So instead of trying to get out, we were thrown into a pitched battle in a not entirely shallow pool of water with some ghostly elves. Stuck with a weapon turned to glass Lomman focused primarily on support, but was able, with some effort and an increased difficulty, to fling a few ranged "smites" around. Cypher system encourages players to use abilities in not-so-obvious ways and also allows players and GMs to stretch abilities beyond their given use by increasing the difficulty of the attempt. So a normally melee only ability like Bash (standing in as a Smite power) could be flung into a ranged attack with a little Effort and an increase in difficulty.

Of course Effort is probably where Cypher differed most from prior systems. Being able to improve our odds of success, or the outcome (read: damage) of our efforts made things more predictable, and allowed for actions to fall under player control a little more often. Effort is a risk/reward proposition however, reducing your "hit points" from use.

Effort made the final showdown with Magrizt the old god a lot more interesting. With each use the characters could ensure they hit, or add to the damage they could deal (helping to push past his formidable armor), but they weakened themselves in the process. The group's warrior even went so far as to reduce himself to disabled with a single point remaining between life and death to deal a massive (nearly) death blow to Magrizt. The action was heroic and cinematic and is probably the perfect use of "epic".

I'm surprised that after eight weeks and four game systems that the characters still felt very much themselves throughout the entire process. The gained a little more power after leaving BFRPG but between DCC, Savage Worlds, and Cypher there wasn't nearly as much a power curve as I expected. Likewise I came into this experiment expecting to enjoy the Cypher sessions the most, but I find that for what we were trying to accomplish I think that DCC might have been the best fit, though SW and Cypher were by no means un-enjoyable, there was just something about DCC that felt like it fit better.

DCC isn't a system I would play all the time, and I wouldn't even use it for all my fantasy games, but if the tone and feel of the game is one where the characters are very much mortal, but still capable of great feats DCC seems to fit the best. Savage Worlds characters felt very capable, and extremely though, while Cypher characters were similarly capable but more mortal. It all depends on what you want from tone and feel, and there is a fine line indeed between the three systems.

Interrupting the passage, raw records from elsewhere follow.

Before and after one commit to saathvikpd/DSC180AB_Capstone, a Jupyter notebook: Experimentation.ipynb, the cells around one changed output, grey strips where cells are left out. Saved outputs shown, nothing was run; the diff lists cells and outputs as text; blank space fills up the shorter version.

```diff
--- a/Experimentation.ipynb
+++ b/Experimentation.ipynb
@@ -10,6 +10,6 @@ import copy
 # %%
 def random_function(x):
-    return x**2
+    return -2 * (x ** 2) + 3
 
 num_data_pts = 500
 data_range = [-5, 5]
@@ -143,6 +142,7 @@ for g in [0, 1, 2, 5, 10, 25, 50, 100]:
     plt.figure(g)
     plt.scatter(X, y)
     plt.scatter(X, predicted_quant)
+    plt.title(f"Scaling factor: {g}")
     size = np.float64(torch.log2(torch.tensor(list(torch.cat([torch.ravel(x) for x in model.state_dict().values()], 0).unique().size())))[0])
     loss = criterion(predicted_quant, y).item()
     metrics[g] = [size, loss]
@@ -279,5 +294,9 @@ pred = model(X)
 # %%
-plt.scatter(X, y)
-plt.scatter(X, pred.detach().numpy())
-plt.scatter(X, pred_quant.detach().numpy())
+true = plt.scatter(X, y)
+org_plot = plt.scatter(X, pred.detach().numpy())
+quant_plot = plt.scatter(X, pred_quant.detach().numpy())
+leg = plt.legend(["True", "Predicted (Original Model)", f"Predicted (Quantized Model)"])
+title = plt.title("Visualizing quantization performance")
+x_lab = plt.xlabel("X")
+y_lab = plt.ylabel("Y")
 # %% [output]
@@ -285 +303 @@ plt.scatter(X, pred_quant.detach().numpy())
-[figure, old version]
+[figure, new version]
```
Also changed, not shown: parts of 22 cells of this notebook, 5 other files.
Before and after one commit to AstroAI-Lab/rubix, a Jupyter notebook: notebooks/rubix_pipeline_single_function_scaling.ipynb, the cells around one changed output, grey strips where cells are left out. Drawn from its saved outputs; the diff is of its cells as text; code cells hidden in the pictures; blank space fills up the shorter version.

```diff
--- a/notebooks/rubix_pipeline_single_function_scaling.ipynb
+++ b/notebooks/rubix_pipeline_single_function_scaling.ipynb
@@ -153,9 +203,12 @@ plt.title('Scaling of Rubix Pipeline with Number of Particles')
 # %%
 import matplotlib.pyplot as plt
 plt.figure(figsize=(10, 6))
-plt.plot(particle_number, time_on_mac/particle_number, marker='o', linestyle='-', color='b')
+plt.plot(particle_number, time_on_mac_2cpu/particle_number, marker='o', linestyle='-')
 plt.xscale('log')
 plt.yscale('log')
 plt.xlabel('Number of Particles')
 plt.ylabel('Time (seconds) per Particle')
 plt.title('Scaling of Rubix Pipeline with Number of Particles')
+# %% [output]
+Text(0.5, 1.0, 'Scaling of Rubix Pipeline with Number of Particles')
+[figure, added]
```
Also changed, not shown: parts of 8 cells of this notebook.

After 8 weeks I'm done as a player, +James Walls portion experiment has come to a close and I got a good look at 3 RPG systems that were almost entirely new to me. But the experiment isn't done, for the next two weeks I will be taking these characters (minus Lomman) through the AGE (adventure gaming engine) system from Green Ronin. It's an opportunity to see how that system compares, and to demo it for people who have not played. So sometime this week and next (hopefully, otherwise next week and the following) I'll be posting some actual play summaries, and with luck maybe Jim will share his thoughts as well.